Activity: Each record must be printed again exactly as it appears.

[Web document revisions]
=-=-=-=-=

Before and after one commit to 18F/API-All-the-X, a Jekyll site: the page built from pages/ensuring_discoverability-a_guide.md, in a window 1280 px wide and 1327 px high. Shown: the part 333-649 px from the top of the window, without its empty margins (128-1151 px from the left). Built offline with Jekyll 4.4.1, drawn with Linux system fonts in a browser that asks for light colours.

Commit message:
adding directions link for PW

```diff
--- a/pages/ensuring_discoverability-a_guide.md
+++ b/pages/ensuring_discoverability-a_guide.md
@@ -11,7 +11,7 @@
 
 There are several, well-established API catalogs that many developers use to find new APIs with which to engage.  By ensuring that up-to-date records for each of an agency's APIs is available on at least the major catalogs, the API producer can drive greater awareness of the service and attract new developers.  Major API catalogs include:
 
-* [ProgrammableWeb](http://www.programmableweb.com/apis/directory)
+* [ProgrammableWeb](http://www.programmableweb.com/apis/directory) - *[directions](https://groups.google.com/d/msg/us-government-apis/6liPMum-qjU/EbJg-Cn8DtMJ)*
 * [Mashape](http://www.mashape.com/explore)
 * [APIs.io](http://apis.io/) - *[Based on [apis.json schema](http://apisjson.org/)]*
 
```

=-=-=-=-=

Solution for this problem:
Before and after one commit to 18F/API-All-the-X, a Jekyll site: the page built from pages/ensuring_discoverability-a_guide.md, in a window 1280 px wide and 1327 px high. Shown: the part 333-649 px from the top of the window, without its empty margins (128-1151 px from the left). Built offline with Jekyll 4.4.1, drawn with Linux system fonts in a browser that asks for light colours.

Commit message:
adding directions link for PW

```diff
--- a/pages/ensuring_discoverability-a_guide.md
+++ b/pages/ensuring_discoverability-a_guide.md
@@ -11,7 +11,7 @@
 
 There are several, well-established API catalogs that many developers use to find new APIs with which to engage.  By ensuring that up-to-date records for each of an agency's APIs is available on at least the major catalogs, the API producer can drive greater awareness of the service and attract new developers.  Major API catalogs include:
 
-* [ProgrammableWeb](http://www.programmableweb.com/apis/directory)
+* [ProgrammableWeb](http://www.programmableweb.com/apis/directory) - *[directions](https://groups.google.com/d/msg/us-government-apis/6liPMum-qjU/EbJg-Cn8DtMJ)*
 * [Mashape](http://www.mashape.com/explore)
 * [APIs.io](http://apis.io/) - *[Based on [apis.json schema](http://apisjson.org/)]*
 
```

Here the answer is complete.